6. Don’t Tokenize Trans People. It is disrespectful and draining to constantly have to serve as the voice and ambassador of your community. If you look around your organization and you see only one trans person, and they have to do all the talking about trans issues, then that should be a sign that you need to step up. Educate yourself as best as you can. This way, trans people don’t constantly have to do the work of explaining our identities, safety, and concerns. Allow us the space in your organization to speak up, but do not assume every trans person is comfortable taking the role of “ambassador”. Instead, build coalitions with trans people in the greater community. Talking with real people is always the best option!

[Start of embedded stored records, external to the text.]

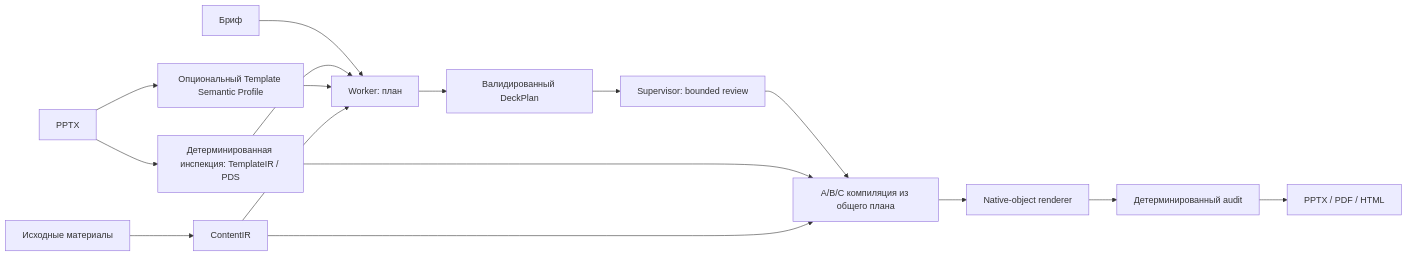
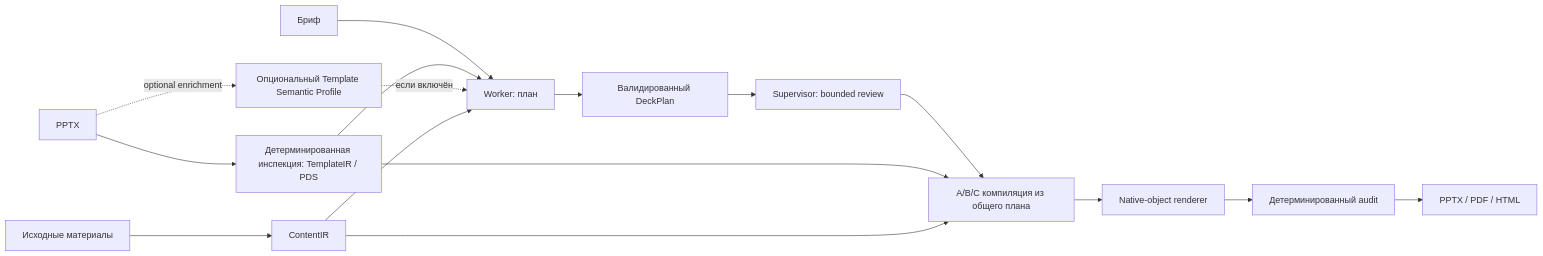
Before and after one commit to alexeikrivilev-cyber/LCT_vk: the third of 3 diagrams in ARCHITECTURE.md, drawn with Mermaid. The commit also changed other lines of this file and 17 other files, not shown here.

````diff
--- a/ARCHITECTURE.md
+++ b/ARCHITECTURE.md
@@ -45,18 +45,18 @@
 ```mermaid
 flowchart LR
   T[PPTX] --> TI[Детерминированная инспекция: TemplateIR / PDS]
-  T --> SP[Опциональный Template Semantic Profile]
+  T -. optional enrichment .-> SP[Опциональный Template Semantic Profile]
   C[Исходные материалы] --> CI[ContentIR]
   B[Бриф] --> W[Worker: план]
   TI --> W
-  SP --> W
+  SP -. если включён .-> W
   CI --> W
   W --> DP[Валидированный DeckPlan]
   DP --> S[Supervisor: bounded review]
   S --> G[A/B/C компиляция из общего плана]
   TI --> G
   CI --> G
   G --> R[Native-object renderer]
   R --> A[Детерминированный audit]
   A --> E[PPTX / PDF / HTML]
 ```
````
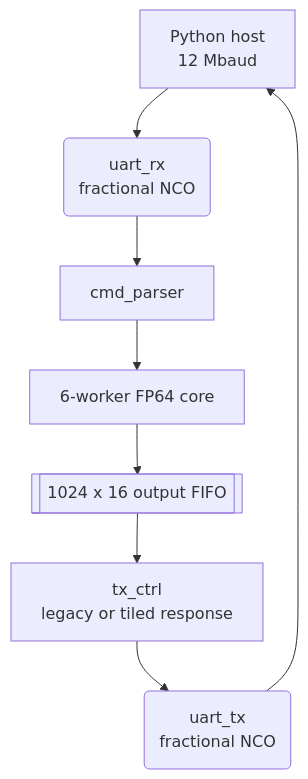
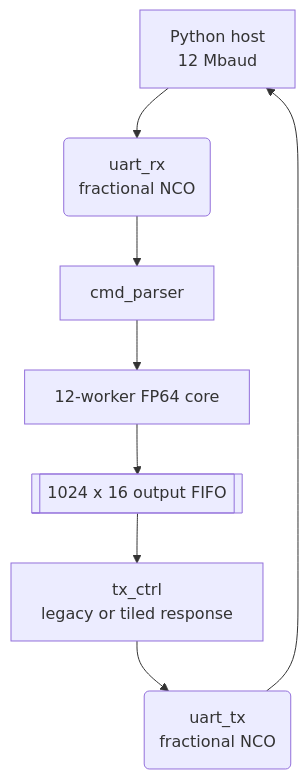
One commit to RESBI/FPGA-Mandelbrot-Demo changed diagram 13 of 16 in doc/ARCHITECTURE.md. Above: the diagram before and after it, drawn with Mermaid. The commit also changed other lines of this file and 35 other files, not shown here.

````diff
--- a/doc/ARCHITECTURE.md
+++ b/doc/ARCHITECTURE.md
@@ -698,10 +697,10 @@
 ```mermaid
 flowchart TB
     HOST["Python host<br/>12 Mbaud"] --> RX("uart_rx<br/>fractional NCO")
     RX --> CMD["cmd_parser"]
-    CMD --> CORE["6-worker FP64 core"]
+    CMD --> CORE["12-worker FP64 core"]
     CORE --> OFIFO[["1024 x 16 output FIFO"]]
     OFIFO --> TXC["tx_ctrl<br/>legacy or tiled response"]
     TXC --> TX("uart_tx<br/>fractional NCO")
     TX --> HOST
 ```
````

The transgender community is extremely diverse. As such, there is no “one size fits all” strategy for being an ally! However, here are a few places to start being an ally to the trans people in your community.
⁃ Hold trainings on transgender issues and etiquette.
⁃ Make language in your meetings more trans-inclusive (beyond just “ladies and gentlemen,” “men and women”)
⁃ Review your current practices and language. Are they inclusive?
⁃ Ask everyone to clarify the pronouns they use upon introducing themselves to the larger group
⁃ Maintain a list of resources your campus offers to trans students, such as:
⁃ school ID name and gender change forms,
⁃ inclusion of gender identity in non-discrimination and hate-protection policy
⁃Locations of gender neutral bathrooms, changing rooms, etc on campus
⁃ LGBTQ or Multi-Cultural Resource Centers
Talk to the trans people on your campus and in your organization to see how you can best serve them. By treating everyone with respect and dignity and working to build inclusive spaces, you can help to create a culture shift in your own communities. These attitudes of mutual respect, kindness, and empathy are important starting points upon which meaningful relationships can be built.